People lean into winter here. Even in blizzard conditions the sidewalks far from downtown are crowded with pedestrians. Lots of snow pants and everyone has a thick coat and good boots. Fashion is nothing next to warmth.

And although I’m from the city with the broad shoulders, I’m stunned at the quality of the infrastructure. On a Sunday, we noticed the Metro ran a train every seven minutes. Clean and fast, it emptied out onto well-shoveled sidewalks with cleared, protected bike paths. From one station we walked a couple blocks to the city’s largest (of four) indoor markets, Marché Jean-Talon, a building occupying a full city block, full of food stalls selling staples, from meat and fish, to eggs, herbs, cheese, and vegetables. Oh yes, and crepes. Operated by the city, it had an underground parking lot, but most shoppers seemed to walk in, and some even biked through the snow.

Founded in 1642, Montreal has a massive Old Montreal quarter, covering dozens of blocks of cobblestone streets, with stone buildings riddled with cafes and boulangeries – and yes an IGA grocery store for the locals. The city also has one of North America’s biggest Jewish populations, with their own, special bagels. Chewier, sweeter, and smaller than New York bagels, they’re more snackable and somehow more civilized than the kinds we eat in the States. You can just grab one or two and eat it plain or slathered with cream cheese as a perfect snack, rather than the toasted battleship we’re more familiar with. 

OK. My love letter to Montreal c’est fini.

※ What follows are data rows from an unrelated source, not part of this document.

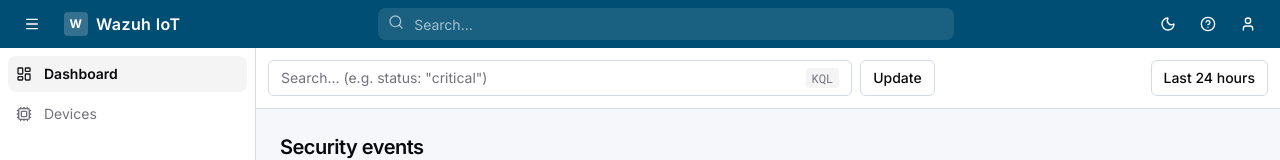
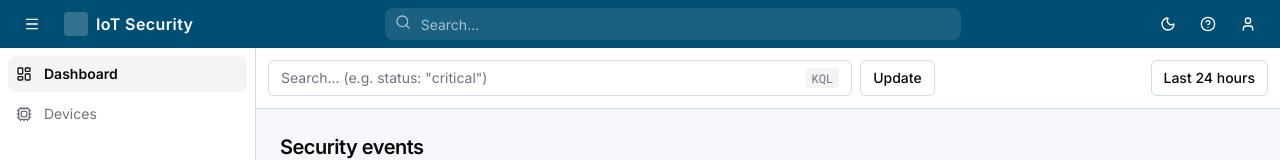
Before and after one commit to PeakChainNetwork/iot-security-platform-demo, a Next.js app: page / in a window 1280 px wide. Shown: the top 160 px of the page. Built offline with nearby package versions, Linux system fonts and the light colour scheme; no server answers.

Commit message:
refactor: update header branding to IoT Security and remove sidebar icon text

```diff
--- a/src/components/common/wazuh-layout.tsx
+++ b/src/components/common/wazuh-layout.tsx
@@ -36,9 +36,9 @@ export function WazuhLayout({ children }: { children: React.ReactNode }) {
           </Button>
           <Link href="/" className="font-semibold tracking-wide flex items-center gap-2 text-white hover:opacity-90">
             <div className="flex h-6 w-6 items-center justify-center rounded bg-white/20">
-              <span className="text-xs font-bold text-white">W</span>
+              <span className="text-xs font-bold text-white"></span>
             </div>
-            Wazuh IoT
+            IoT Security
           </Link>
         </div>
 
```
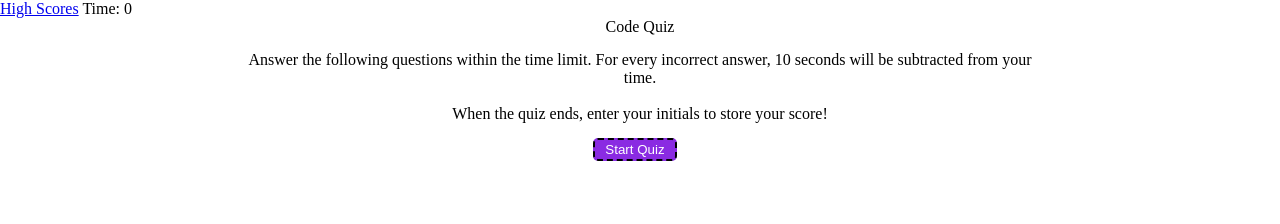
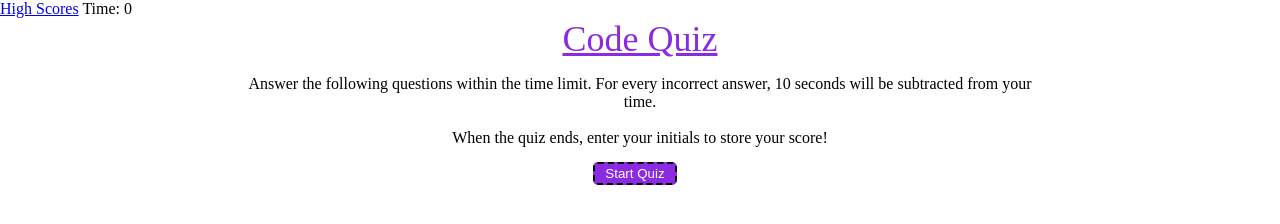
Before and after one commit to cwill2021/code-quiz, a plain HTML site: page index.html in a window 1280 px wide. Drawn offline with Linux system fonts and the light colour scheme.

Commit message:
adjusted h1 font size, decoration and color

```diff
--- a/assets/style.css
+++ b/assets/style.css
@@ -4,6 +4,12 @@
 
 body {
     margin: auto;
+}
+
+.h1 {
+    font-size: 36px;
+    color: blueviolet;
+    text-decoration: underline;
 }
 
 p {
```
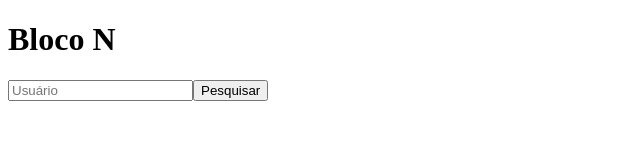
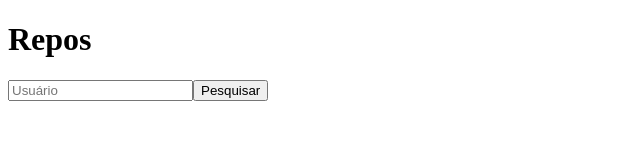
Before and after one commit to Sara-MF/repos, a React (Create React App) app: page / in a window 1280 px wide. Shown: the top 160 px of the page, without its empty margins (0-640 px from the left). Built offline with nearby package versions, Linux system fonts and the light colour scheme.

Commit message:
consumindo api do github

```diff
--- a/package.json
+++ b/package.json
@@ -6,6 +6,7 @@
     "@testing-library/jest-dom": "^5.16.5",
     "@testing-library/react": "^13.4.0",
     "@testing-library/user-event": "^13.5.0",
+    "axios": "^1.1.3",
     "react": "^18.2.0",
     "react-dom": "^18.2.0",
     "react-scripts": "^5.0.1",
--- a/public/index.html
+++ b/public/index.html
@@ -11,7 +11,7 @@
     />
     <link rel="apple-touch-icon" href="%PUBLIC_URL%/logo192.png" />
     <link rel="manifest" href="%PUBLIC_URL%/manifest.json" />
-    <title>Testing changes</title>
+    <title>Repos</title>
   </head>
   <body>
     <noscript>You need to enable JavaScript to run this app.</noscript>
--- a/src/App.js
+++ b/src/App.js
@@ -1,13 +1,19 @@
 import React, { useState } from 'react';
+import axios from 'axios';
 
 function App(props) {
+
+  const [ user, setUser ] = useState('');
+
+  function handleSearch() {
+    axios.get(`https://api.github.com/users/${user}/repos`).then(response => console.log(response.data));
+  }
+
   return (
-    // fragment (tags vazias) pra n quebrar o css ao invés de uma div
-    // n estão dentro de uma tag especifica
     <>
       <h1>{ props.title }</h1>
-      <input name="usuario" id="usuario" className="usuarioInput" placeholder="Usuário"/>
-      <button>Pesquisar</button>
+      <input className="userInput" placeholder="Usuário" value={user} onChange={e => setUser(e.target.value)} />
+      <button onClick={handleSearch}>Pesquisar</button>
     </>
 
   );
--- a/src/index.js
+++ b/src/index.js
@@ -5,5 +5,5 @@ import App from './App';
 const root = ReactDOM.createRoot(document.getElementById('root'));
 
 root.render(
-    <App title="Bloco N"/>
+    <App title="Repos"/>
 );
```
Also changed, not shown: 1 other file (tests, documents, lock files or other folders).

Please visit, if you haven’t. And if you have, consider coming in the winter to skate in the park and ski on the sidewalks.